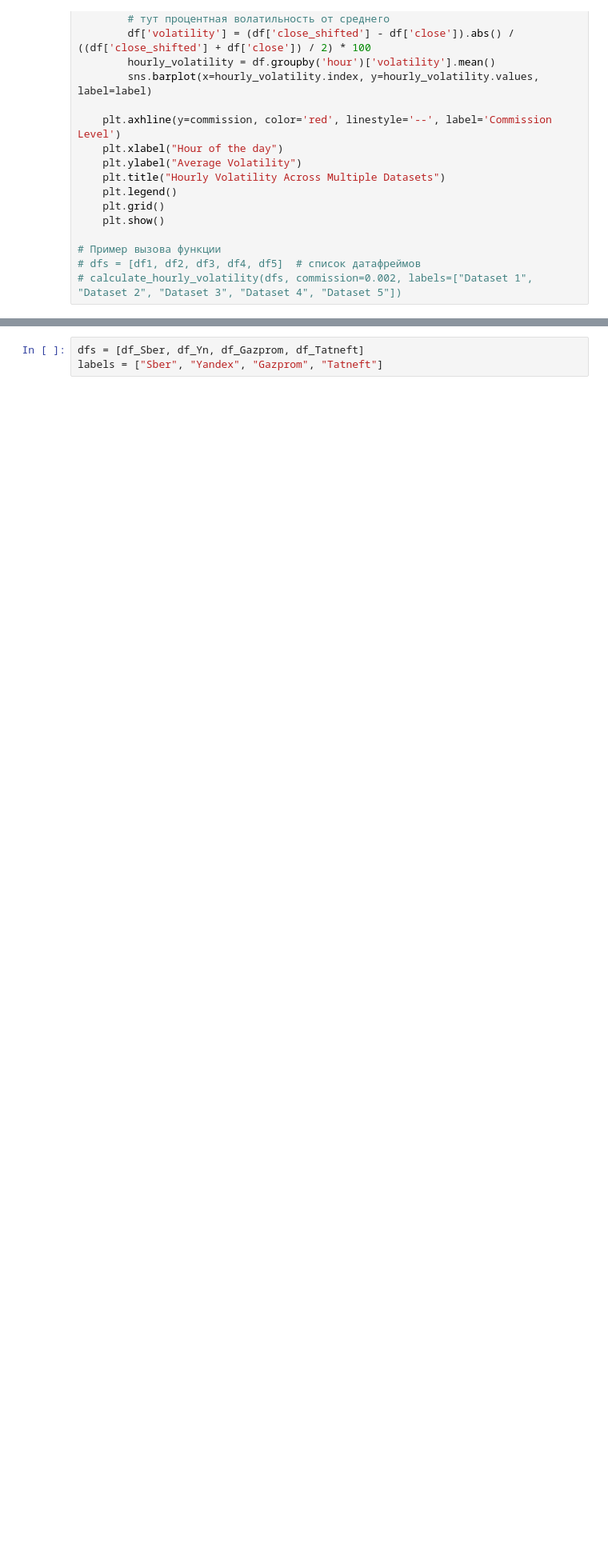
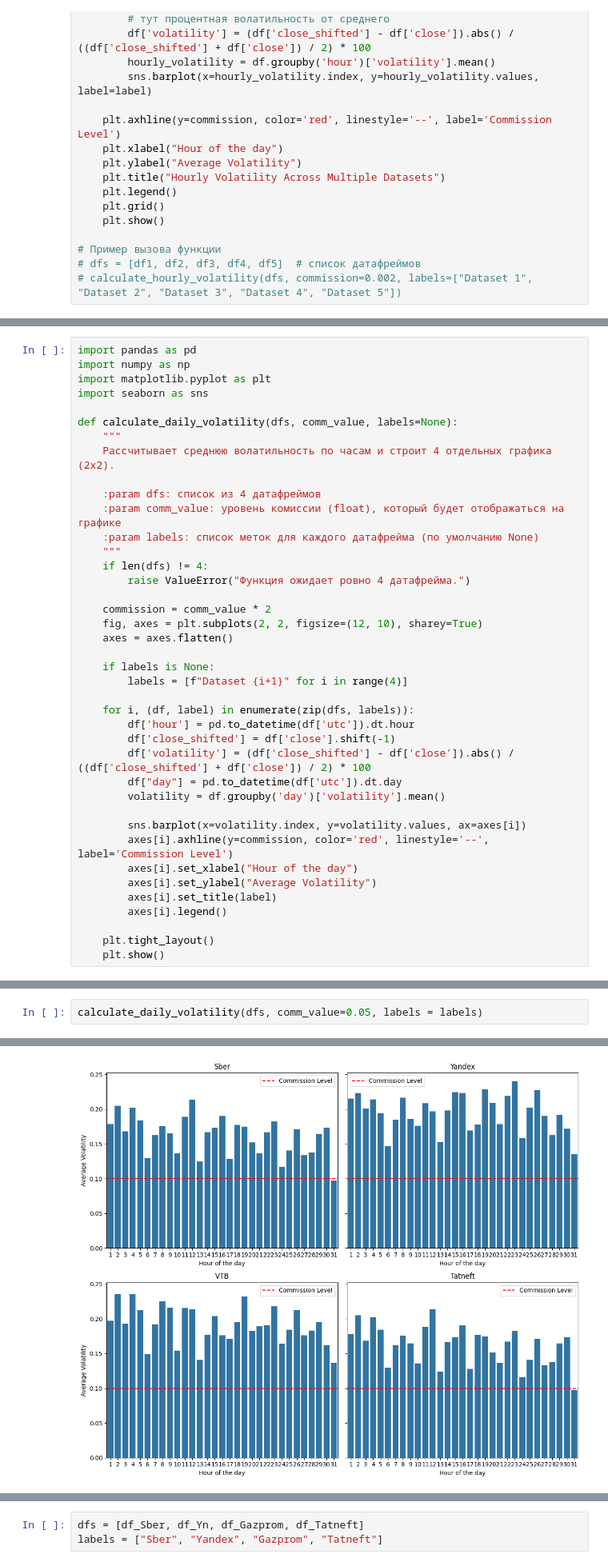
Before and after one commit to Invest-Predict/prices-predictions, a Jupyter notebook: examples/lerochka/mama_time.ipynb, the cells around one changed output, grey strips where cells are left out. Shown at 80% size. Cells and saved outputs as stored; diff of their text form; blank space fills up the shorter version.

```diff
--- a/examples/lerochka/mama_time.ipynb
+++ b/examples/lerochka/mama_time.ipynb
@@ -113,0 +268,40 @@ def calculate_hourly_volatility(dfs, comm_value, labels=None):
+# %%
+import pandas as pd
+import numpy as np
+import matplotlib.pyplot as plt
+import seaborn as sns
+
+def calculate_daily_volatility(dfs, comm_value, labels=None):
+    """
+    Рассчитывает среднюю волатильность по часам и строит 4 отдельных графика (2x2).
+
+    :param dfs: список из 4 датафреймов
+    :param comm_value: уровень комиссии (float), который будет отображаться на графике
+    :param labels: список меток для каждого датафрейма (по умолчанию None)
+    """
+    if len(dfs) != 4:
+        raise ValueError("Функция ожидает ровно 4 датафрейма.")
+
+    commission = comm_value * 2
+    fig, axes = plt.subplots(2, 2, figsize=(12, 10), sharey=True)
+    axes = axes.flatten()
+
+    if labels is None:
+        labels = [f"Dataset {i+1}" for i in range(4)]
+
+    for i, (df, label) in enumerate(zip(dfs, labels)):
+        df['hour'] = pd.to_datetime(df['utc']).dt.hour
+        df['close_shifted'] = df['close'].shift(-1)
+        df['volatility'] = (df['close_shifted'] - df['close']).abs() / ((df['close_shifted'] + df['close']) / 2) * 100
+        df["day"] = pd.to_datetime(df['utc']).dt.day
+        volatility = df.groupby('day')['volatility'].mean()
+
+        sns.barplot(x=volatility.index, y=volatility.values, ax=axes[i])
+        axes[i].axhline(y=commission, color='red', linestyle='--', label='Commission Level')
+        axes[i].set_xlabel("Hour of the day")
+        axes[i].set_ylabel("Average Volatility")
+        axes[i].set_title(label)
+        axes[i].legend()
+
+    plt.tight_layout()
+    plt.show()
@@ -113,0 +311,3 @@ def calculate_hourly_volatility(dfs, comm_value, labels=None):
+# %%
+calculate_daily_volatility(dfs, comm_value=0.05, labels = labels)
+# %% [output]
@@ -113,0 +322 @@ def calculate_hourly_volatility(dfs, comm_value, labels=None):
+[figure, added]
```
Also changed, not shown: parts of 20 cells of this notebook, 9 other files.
★ ★ ★
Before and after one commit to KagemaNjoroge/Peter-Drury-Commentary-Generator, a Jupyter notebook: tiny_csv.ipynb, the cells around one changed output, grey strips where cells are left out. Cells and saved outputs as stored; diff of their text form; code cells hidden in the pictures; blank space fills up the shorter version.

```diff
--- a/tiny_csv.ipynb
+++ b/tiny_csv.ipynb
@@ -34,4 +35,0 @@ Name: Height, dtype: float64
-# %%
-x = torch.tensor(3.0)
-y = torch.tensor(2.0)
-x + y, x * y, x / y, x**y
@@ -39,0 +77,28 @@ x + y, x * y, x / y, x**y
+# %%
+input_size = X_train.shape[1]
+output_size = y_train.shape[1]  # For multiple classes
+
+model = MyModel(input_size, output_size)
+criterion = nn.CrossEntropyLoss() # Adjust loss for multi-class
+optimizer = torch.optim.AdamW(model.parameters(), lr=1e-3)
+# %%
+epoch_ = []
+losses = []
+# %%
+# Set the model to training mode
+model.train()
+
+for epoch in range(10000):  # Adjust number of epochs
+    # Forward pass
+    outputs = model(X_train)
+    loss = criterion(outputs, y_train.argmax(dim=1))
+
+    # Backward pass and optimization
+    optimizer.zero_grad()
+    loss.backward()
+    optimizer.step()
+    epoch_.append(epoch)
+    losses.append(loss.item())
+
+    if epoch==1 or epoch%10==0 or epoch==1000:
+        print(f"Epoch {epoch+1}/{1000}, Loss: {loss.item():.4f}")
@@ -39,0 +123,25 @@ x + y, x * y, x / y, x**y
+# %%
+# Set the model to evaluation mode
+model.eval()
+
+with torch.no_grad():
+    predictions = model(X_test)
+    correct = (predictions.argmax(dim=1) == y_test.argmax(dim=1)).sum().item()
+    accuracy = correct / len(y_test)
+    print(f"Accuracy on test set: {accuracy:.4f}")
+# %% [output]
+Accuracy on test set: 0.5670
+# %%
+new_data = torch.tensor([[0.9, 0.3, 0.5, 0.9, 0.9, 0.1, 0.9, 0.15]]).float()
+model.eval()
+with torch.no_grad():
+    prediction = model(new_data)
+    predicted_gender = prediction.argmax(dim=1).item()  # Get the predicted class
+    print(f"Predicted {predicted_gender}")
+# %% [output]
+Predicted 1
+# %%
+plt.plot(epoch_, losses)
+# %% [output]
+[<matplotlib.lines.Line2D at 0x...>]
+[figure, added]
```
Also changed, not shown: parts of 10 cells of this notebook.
★ ★ ★
- About this task
Could you report how many lines of the listing contain the word "model"? Only the number is needed.

- Answer space
10